Revision comparison data:
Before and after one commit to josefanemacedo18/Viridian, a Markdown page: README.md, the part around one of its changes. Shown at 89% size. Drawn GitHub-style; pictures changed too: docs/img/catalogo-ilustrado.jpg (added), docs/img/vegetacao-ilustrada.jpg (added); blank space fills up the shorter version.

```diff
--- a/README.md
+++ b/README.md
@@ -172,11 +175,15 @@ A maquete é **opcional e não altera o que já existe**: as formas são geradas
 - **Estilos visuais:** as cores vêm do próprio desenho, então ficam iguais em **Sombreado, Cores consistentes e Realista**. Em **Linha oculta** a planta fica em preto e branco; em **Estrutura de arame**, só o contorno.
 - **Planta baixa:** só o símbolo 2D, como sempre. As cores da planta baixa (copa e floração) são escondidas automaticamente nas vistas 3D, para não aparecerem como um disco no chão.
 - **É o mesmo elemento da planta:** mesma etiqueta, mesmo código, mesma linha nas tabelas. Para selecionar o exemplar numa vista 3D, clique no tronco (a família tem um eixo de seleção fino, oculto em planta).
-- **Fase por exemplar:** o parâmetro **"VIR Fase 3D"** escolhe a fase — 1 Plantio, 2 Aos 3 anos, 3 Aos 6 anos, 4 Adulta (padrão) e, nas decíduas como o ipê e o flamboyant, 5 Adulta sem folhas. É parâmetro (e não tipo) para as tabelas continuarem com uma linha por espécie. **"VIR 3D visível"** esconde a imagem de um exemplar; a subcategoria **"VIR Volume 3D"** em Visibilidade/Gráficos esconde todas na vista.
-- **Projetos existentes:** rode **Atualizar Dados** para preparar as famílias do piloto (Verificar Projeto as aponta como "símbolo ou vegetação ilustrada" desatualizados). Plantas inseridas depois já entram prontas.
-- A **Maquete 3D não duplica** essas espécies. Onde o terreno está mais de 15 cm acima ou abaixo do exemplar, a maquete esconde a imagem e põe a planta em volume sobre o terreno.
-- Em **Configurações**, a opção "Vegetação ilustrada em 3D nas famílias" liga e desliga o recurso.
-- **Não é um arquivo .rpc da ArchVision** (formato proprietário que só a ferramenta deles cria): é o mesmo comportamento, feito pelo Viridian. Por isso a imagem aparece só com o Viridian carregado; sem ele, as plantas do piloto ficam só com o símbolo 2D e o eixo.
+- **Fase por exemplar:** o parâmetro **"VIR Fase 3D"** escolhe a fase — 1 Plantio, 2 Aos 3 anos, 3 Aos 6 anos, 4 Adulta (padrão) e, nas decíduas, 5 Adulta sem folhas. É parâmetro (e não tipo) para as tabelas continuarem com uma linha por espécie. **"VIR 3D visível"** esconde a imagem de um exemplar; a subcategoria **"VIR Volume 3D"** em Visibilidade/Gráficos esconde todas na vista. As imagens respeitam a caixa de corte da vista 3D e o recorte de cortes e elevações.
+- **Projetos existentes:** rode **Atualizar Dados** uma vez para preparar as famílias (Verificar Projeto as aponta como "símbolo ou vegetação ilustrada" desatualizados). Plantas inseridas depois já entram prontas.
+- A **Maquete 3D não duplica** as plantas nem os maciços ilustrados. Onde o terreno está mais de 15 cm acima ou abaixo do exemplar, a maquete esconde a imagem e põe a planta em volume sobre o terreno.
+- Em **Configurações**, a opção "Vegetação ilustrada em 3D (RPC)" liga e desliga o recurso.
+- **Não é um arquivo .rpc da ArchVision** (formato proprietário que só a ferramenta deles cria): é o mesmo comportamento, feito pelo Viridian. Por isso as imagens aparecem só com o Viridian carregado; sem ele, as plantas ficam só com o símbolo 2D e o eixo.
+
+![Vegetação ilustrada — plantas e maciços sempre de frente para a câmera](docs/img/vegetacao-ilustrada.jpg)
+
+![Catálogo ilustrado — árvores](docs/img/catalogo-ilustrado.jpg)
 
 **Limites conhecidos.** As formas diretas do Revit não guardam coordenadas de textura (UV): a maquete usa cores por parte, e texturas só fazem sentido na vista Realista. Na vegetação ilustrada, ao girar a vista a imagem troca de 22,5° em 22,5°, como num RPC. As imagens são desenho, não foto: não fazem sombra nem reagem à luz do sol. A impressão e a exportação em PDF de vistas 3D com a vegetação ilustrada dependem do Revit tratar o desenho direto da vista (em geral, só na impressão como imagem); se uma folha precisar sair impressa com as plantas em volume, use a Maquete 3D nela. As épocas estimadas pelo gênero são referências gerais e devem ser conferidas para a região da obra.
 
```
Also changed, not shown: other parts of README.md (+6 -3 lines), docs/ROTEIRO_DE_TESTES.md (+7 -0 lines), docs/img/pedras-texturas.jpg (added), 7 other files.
---
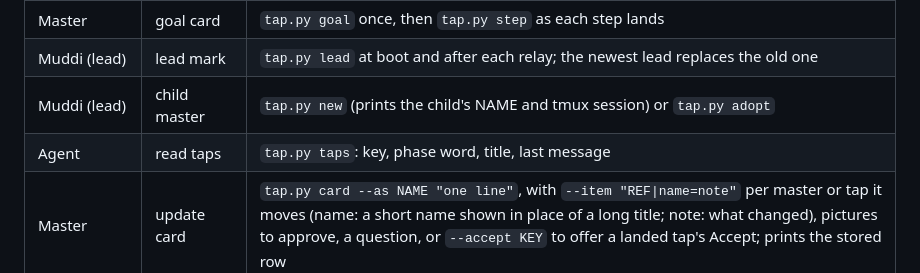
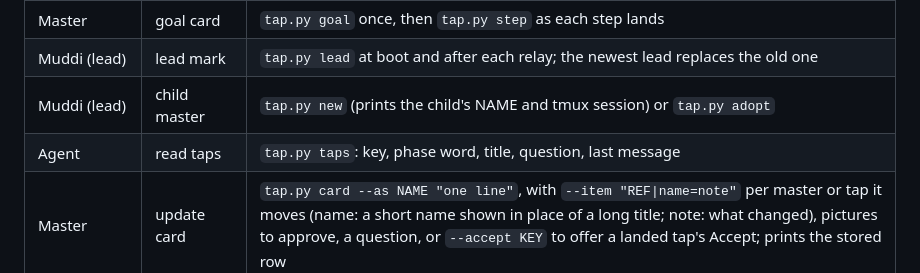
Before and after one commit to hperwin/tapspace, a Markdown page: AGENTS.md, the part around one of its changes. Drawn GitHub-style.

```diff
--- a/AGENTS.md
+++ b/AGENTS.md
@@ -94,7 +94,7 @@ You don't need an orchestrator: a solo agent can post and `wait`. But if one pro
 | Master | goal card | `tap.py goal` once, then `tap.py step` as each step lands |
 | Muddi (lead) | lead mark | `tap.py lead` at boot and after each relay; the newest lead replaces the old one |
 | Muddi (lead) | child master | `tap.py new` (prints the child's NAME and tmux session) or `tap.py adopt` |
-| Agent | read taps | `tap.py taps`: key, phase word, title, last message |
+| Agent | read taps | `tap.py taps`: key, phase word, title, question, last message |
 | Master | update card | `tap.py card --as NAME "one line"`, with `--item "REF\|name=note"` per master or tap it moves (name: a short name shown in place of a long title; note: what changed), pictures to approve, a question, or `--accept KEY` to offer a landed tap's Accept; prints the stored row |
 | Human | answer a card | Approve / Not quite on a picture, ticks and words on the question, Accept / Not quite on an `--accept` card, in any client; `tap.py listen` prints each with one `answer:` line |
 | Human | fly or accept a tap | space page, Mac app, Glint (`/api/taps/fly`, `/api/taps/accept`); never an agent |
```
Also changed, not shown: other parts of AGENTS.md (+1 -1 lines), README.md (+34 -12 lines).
* * *
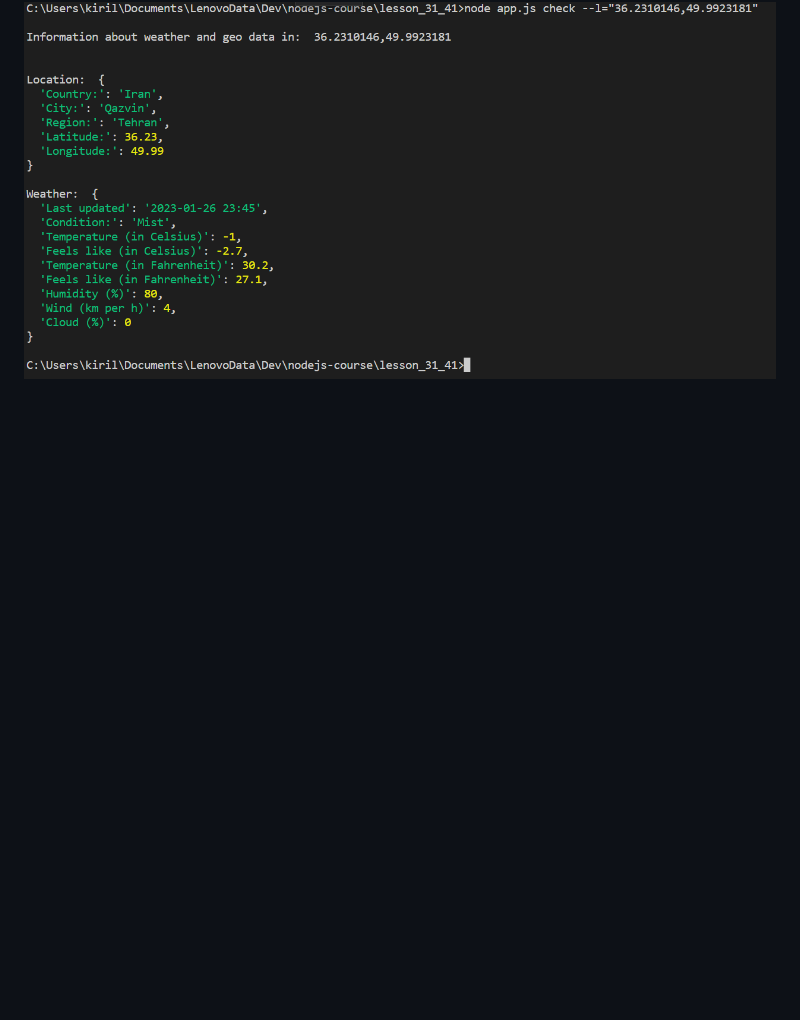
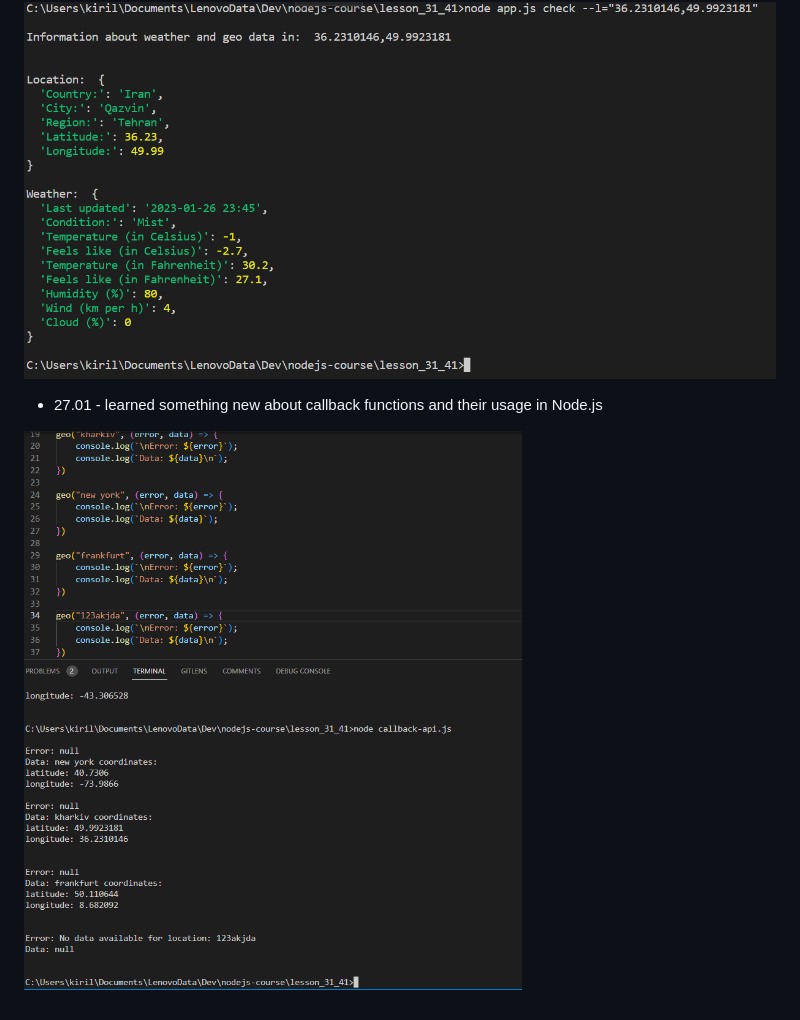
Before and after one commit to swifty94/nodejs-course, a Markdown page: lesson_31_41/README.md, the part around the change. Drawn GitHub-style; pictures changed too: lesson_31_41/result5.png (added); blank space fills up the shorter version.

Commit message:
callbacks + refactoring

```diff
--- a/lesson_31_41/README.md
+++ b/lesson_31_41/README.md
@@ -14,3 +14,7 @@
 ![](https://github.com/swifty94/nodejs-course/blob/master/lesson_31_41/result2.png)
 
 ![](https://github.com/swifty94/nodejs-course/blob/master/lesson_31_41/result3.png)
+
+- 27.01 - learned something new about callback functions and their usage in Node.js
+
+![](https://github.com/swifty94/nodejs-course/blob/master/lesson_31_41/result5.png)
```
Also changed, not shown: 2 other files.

▶ **Task prompt**: Wherever a line in the records contains the word "course", copy that line.

▶ **Answer box**:
Before and after one commit to swifty94/nodejs-course, a Markdown page: lesson_31_41/README.md, the part around the change. Drawn GitHub-style; pictures changed too: lesson_31_41/result5.png (added); blank space fills up the shorter version.
 ![](https://github.com/swifty94/nodejs-course/blob/master/lesson_31_41/result2.png)
 ![](https://github.com/swifty94/nodejs-course/blob/master/lesson_31_41/result3.png)
+![](https://github.com/swifty94/nodejs-course/blob/master/lesson_31_41/result5.png)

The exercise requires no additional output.